§ **TASK DESCRIPTION**
Repeat the entries exactly, and do not carry the pictures over.
(DATASET EXCERPTS Opens)
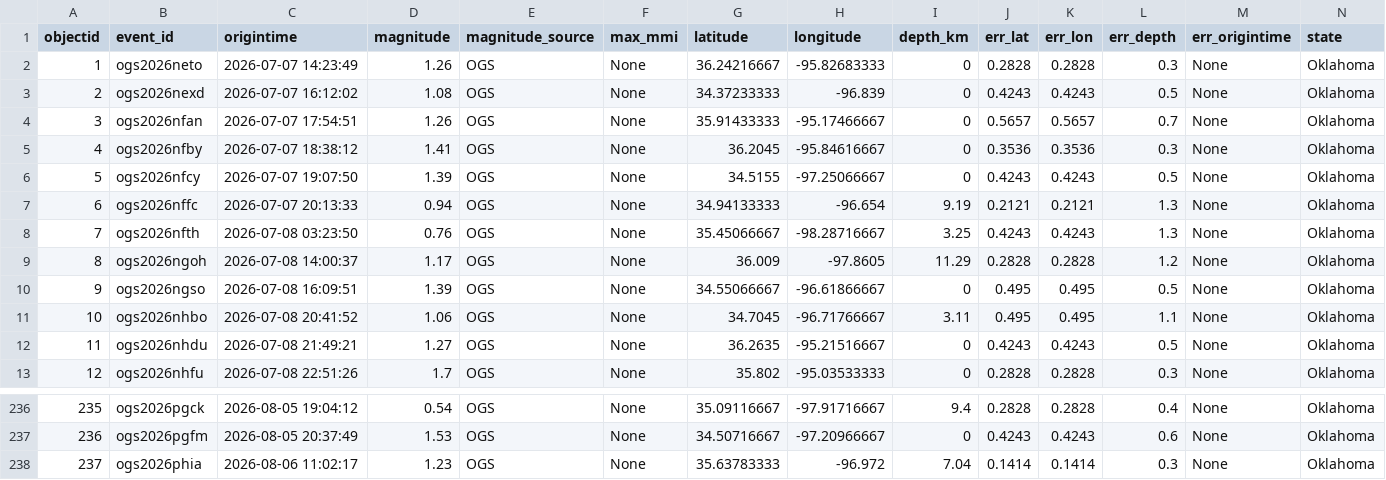
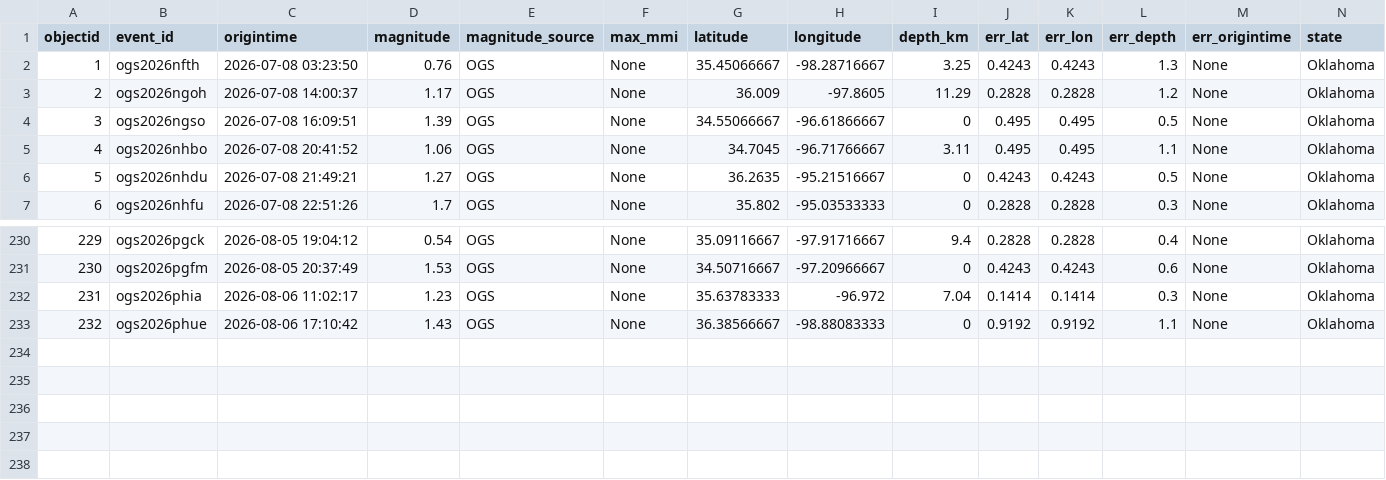
Before and after one commit to Hy-X/OGS_Catalog_Update, a CSV file: ogs_events_past_30days.csv, drawn as a sheet; only a part is shown, gaps mark what is left out; removed rows and columns are numbered as before the commit, all else as after; rows hold the shown columns only; the diff names each change by its address in the sheet, - before the commit and + after, or states it on an @@ line.

```diff
--- a/ogs_events_past_30days.csv
+++ b/ogs_events_past_30days.csv
-row 2: 1 | ogs2026neto | 2026-07-07 14:23:49 | 1.26 | OGS | None | 36.24216667 | -95.82683333 | 0 | 0.2828 | 0.2828 | 0.3 | None | Oklahoma
-row 3: 2 | ogs2026nexd | 2026-07-07 16:12:02 | 1.08 | OGS | None | 34.37233333 | -96.839 | 0 | 0.4243 | 0.4243 | 0.5 | None | Oklahoma
-row 4: 3 | ogs2026nfan | 2026-07-07 17:54:51 | 1.26 | OGS | None | 35.91433333 | -95.17466667 | 0 | 0.5657 | 0.5657 | 0.7 | None | Oklahoma
-row 5: 4 | ogs2026nfby | 2026-07-07 18:38:12 | 1.41 | OGS | None | 36.2045 | -95.84616667 | 0 | 0.3536 | 0.3536 | 0.3 | None | Oklahoma
-row 6: 5 | ogs2026nfcy | 2026-07-07 19:07:50 | 1.39 | OGS | None | 34.5155 | -97.25066667 | 0 | 0.4243 | 0.4243 | 0.5 | None | Oklahoma
-row 7: 6 | ogs2026nffc | 2026-07-07 20:13:33 | 0.94 | OGS | None | 34.94133333 | -96.654 | 9.19 | 0.2121 | 0.2121 | 1.3 | None | Oklahoma
@@ column A (objectid) renumbered between rows 2 and 232 @@
+row 233: 232 | ogs2026phue | 2026-08-06 17:10:42 | 1.43 | OGS | None | 36.38566667 | -98.88083333 | 0 | 0.9192 | 0.9192 | 1.1 | None | Oklahoma
```
Also changed, not shown: ogs_events_past_1days.csv, ogs_events_past_7days.csv, 1 other file.
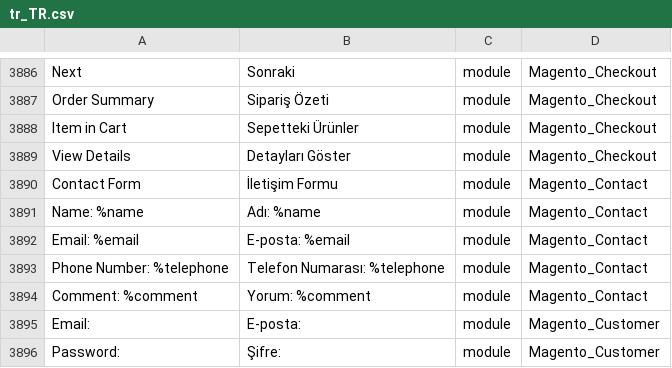
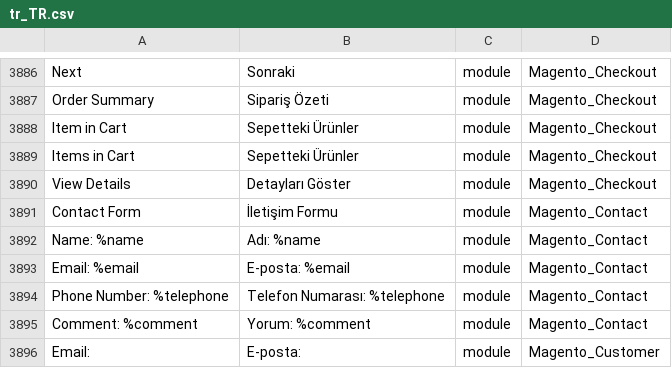
Before and after one commit to Magento2Translations/language_tr_tr, a CSV file: tr_TR.csv, drawn as a sheet; only a part is shown, gaps mark what is left out; the shorter side is filled out with more unchanged rows; the diff names each change by its address in the sheet, - before the commit and + after, or states it on an @@ line.

```diff
--- a/tr_TR.csv
+++ b/tr_TR.csv
+row 3889: Items in Cart | Sepetteki Ürünler | module | Magento_Checkout
```
Also changed, not shown: 1 other file.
(DATASET EXCERPTS Closes)
§ **REPLY**
Before and after one commit to Hy-X/OGS_Catalog_Update, a CSV file: ogs_events_past_30days.csv, drawn as a sheet; only a part is shown, gaps mark what is left out; removed rows and columns are numbered as before the commit, all else as after; rows hold the shown columns only; the diff names each change by its address in the sheet, - before the commit and + after, or states it on an @@ line.

```diff
--- a/ogs_events_past_30days.csv
+++ b/ogs_events_past_30days.csv
-row 2: 1 | ogs2026neto | 2026-07-07 14:23:49 | 1.26 | OGS | None | 36.24216667 | -95.82683333 | 0 | 0.2828 | 0.2828 | 0.3 | None | Oklahoma
-row 3: 2 | ogs2026nexd | 2026-07-07 16:12:02 | 1.08 | OGS | None | 34.37233333 | -96.839 | 0 | 0.4243 | 0.4243 | 0.5 | None | Oklahoma
-row 4: 3 | ogs2026nfan | 2026-07-07 17:54:51 | 1.26 | OGS | None | 35.91433333 | -95.17466667 | 0 | 0.5657 | 0.5657 | 0.7 | None | Oklahoma
-row 5: 4 | ogs2026nfby | 2026-07-07 18:38:12 | 1.41 | OGS | None | 36.2045 | -95.84616667 | 0 | 0.3536 | 0.3536 | 0.3 | None | Oklahoma
-row 6: 5 | ogs2026nfcy | 2026-07-07 19:07:50 | 1.39 | OGS | None | 34.5155 | -97.25066667 | 0 | 0.4243 | 0.4243 | 0.5 | None | Oklahoma
-row 7: 6 | ogs2026nffc | 2026-07-07 20:13:33 | 0.94 | OGS | None | 34.94133333 | -96.654 | 9.19 | 0.2121 | 0.2121 | 1.3 | None | Oklahoma
@@ column A (objectid) renumbered between rows 2 and 232 @@
+row 233: 232 | ogs2026phue | 2026-08-06 17:10:42 | 1.43 | OGS | None | 36.38566667 | -98.88083333 | 0 | 0.9192 | 0.9192 | 1.1 | None | Oklahoma
```
Also changed, not shown: ogs_events_past_1days.csv, ogs_events_past_7days.csv, 1 other file.
Before and after one commit to Magento2Translations/language_tr_tr, a CSV file: tr_TR.csv, drawn as a sheet; only a part is shown, gaps mark what is left out; the shorter side is filled out with more unchanged rows; the diff names each change by its address in the sheet, - before the commit and + after, or states it on an @@ line.

```diff
--- a/tr_TR.csv
+++ b/tr_TR.csv
+row 3889: Items in Cart | Sepetteki Ürünler | module | Magento_Checkout
```
Also changed, not shown: 1 other file.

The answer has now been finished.